Almost all dogs dig holes one time or another. The reason for dogs digging may go way back to when dogs weren’t domesticated animals. Just like a wolf will bury its kill in the summertime to get back to it when food is less plentiful, your dog will often bury his bone in your backyard.

Dog digging is natural in dogs, it’s a common behavior. But, what are some other reasons that dogs dig? There are several reasons why dogs dig. It’s not easy to stop your dog from digging, especially because the digging often happens when you are not around.

Other causes of the dog digging are, to keep itself warm, or cool. For instance, in the summertime, if your dog is outdoors for some period of time, he may dig a hole in the ground because it’s cool.
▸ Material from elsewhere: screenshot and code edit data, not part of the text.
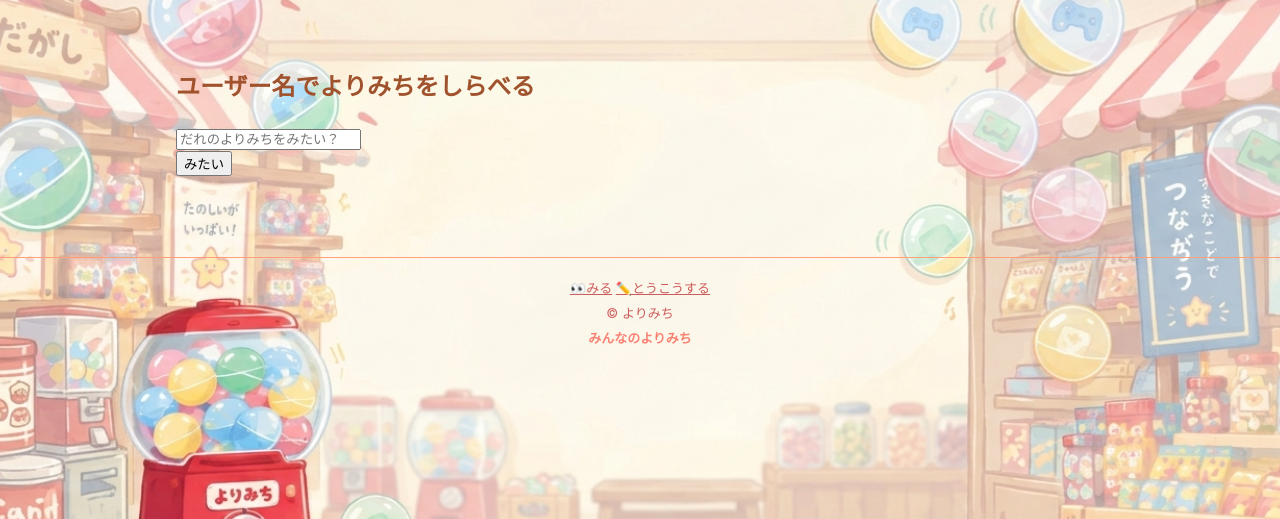
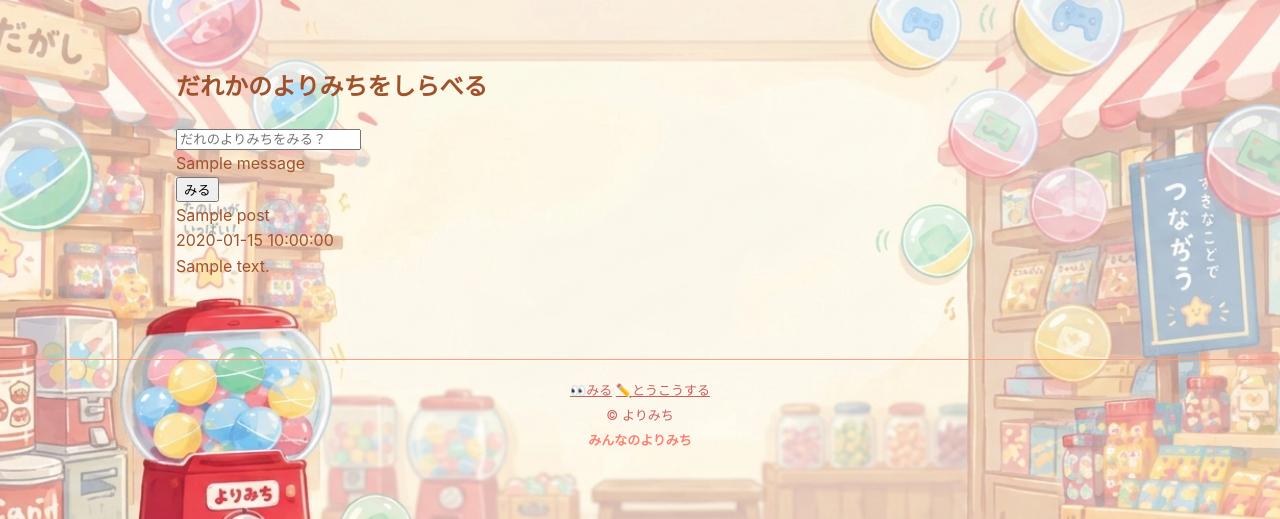
Before and after one commit to E-team-RT/E-team-Hackathon, a Flask app: template SNSApp/templates/post/posts.html in a window 1280 px wide. Shown: the part 74-593 px from the top of the page. Run offline with Flask 2, Linux system fonts and the light colour scheme; the template is opened without the code that fills it: most values are stand-ins (such as "Sample title", 1, 10 or a date in 2020); one stand-in notice (Sample message) is shown; some libraries are stand-ins or nearby versions.

Commit message:
バックエンド完成

```diff
--- a/SNSApp/app.py
+++ b/SNSApp/app.py
@@ -5,7 +5,7 @@ import hashlib
 import uuid
 import re
 import os
-import datetime
+# import datetime
 import time
 
 from models import User , Post, Comment
@@ -236,24 +236,29 @@ TARGET_TIME = "21:00:00"  # 時:分:秒（24時間表記）
 def rock_view():
     return redirect(url_for('rock_view'))
 
+# 動作確認用みるページの表示
+@app.route('/posts', methods=['GET'])
+def posts_view_b():
+    return render_template('post/posts.html')
+
 # ユーザー名で投稿検索
 @app.route('/username_search', methods=['POST'])
 def posts_search_by_name():
-    user_id = session.get('user_id')
-    if user_id is None:
-        return redirect(url_for('login_view'))
+    # user_id = session.get('user_id')
+    # if user_id is None:
+        # return redirect(url_for('login_view'))
     name = request.form.get('username_search', '').strip()
     if name == '':
         flash('ともだちのなまえが空です', 'error')
-        return redirect(url_for('home'))
+        return redirect(url_for('posts_view_b'))
     target_user_id = User.get_id_by_name(name)
     if target_user_id is None:
         flash('ともだちがみつかりません', 'error')
-        return redirect(url_for('home'))
+        return redirect(url_for('posts_view_b'))
     posts = Post.get_posts_by_name(name)
     if not posts:
         flash('ともだちのよりみちがありません', 'error')
-        return redirect(url_for('home'))
+        return redirect(url_for('posts_view_b'))
     for post in posts:
         post['created_at'] = post['created_at'].strftime('%Y-%m-%d %H:%M')
     return render_template('post/posts.html', posts=posts, name=name)
--- a/SNSApp/templates/post/posts.html
+++ b/SNSApp/templates/post/posts.html
@@ -14,17 +14,53 @@
   <main>
     <!-- ユーザー名の検索ウィンドウ -->
     <section>
-      <h1>ユーザー名でよりみちをしらべる</h1>
+      <h1>だれかのよりみちをしらべる</h1>
       <form action="/username_search" method="post">
         <input type="hidden" name="csrf_token" value="{{ csrf_token() }}">
-        <input type="search" name="username_search" placeholder="だれのよりみちをみたい？" required>
+        <input type="search" name="username_search" placeholder="だれのよりみちをみる？">
+        {% with messages = get_flashed_messages(with_categories=true) %}
+        {% if messages %}
+        <div class="flash-messages">
+          {% for category, message in messages %}
+          <div class="flash flash-{{ category }}">
+            {{ message }}
+          </div>
+          {% endfor %}
+        </div>
+        {% endif %}
+        {% endwith %}
         <div>
             <button type="submit">
-                みたい
+                みる
             </button>
         </div>
       </form>
     </section>
+
+    {% if posts and posts|length > 0 %}
+    <section class="post-list">
+      {% for post in posts %}
+      <div class="post-card">
+        <div class="post-content">
+          <div class="post-header">
+            <div class="post-user">
+              <span class="display-name">{{ post.name }}</span>
+            </div>
+            <div class="post-time">{{ post.created_at }}</div>
+          </div>
+          <div class="post-body">
+            {{ post.content }}
+          </div>
+        </div>
+      </div>
+      {% endfor %}
+    </section>
+    {% else %}
+    <div class="empty">
+      <p>よりみちがありません。</p>
+    </div>
+    {% endif %}
+
   </main>
 </div>
 
```
Also changed, not shown: Docker/MySQL/init.sql (+8 -2 lines), SNSApp/models.py (+6 -1 lines).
If it’s in the wintertime, the hole enables him to stay warm. One uncomplicated amends for this kind of conduct is, if the least bit possible, not allow your dog outdoors for very long. But, this isn’t all of the time a practical solution.

Dog digging can turn into a behavioral problem which requires a solution and dog behavioral training. Most dogs love to dig, but digging turns into a problem when it becomes an excessive habit. A problematic reason why a dog dig is boredom. This is rather a difficult one to cure, as the dog will only dig while you’re not around, it stands to reason, if you’re at the place, then he’s less likely to become bored. You need to think back that dogs are, on the whole intelligent creatures, and that they need to be stimulated, otherwise this will turn into destructive behavior.

Digging holes is as well an indication that your dog isn’t getting adequate physical exercise. He can’t tell you what he lacks, therefore digging a hole is his method of releasing all that additional vitality. You only have to observe your dog for a couple of minutes whilst he’s digging to realize just how much energy he puts into digging the hole, and oftentimes how delighted he seems to be when he has finished!

Whatever the cause your dog is digging holes, it’s in all likelihood something that you want to stop. If he only digs in front of you, then a simple ‘No’ command over a few dog training sessions may be sufficient. You can as well try to direct his attention to something else, like a toy or a treat.

If the digging is done when you’re away then it needs a different approach.

A technique you’ll be able to use is that when you next notice a new hole in the yard, put a stake into the center of it and tie your dog to the stake with a leash. Then allow him to stay there for a little while, close to twenty minutes will generally do the trick. Do this every time that you discover a new hole – be patient – it may take a few attempts. Sooner or later the dog will come to associate digging holes with being tied up, and will stop. Don’t leave the dog tied up for a long time, as, number one isn’t fare to the dog, and number two, the dog will dig more, out of boredom.

What I discovered to be most effective was to exercise the dog. The dog will be so tired after exercise that he might not have any energy left to dig.

Never scream at your dog for digging a hole. If he’s looking for attention, then in his eyes, attention is attention. He would rather receive nice attention, but shouting will work for him as well. Make sure that the attention he receives is for the good stuff.

If none of this work and alternative is to cover the holes he makes, so he can’t keep digging on them. But, this doesn’t always work.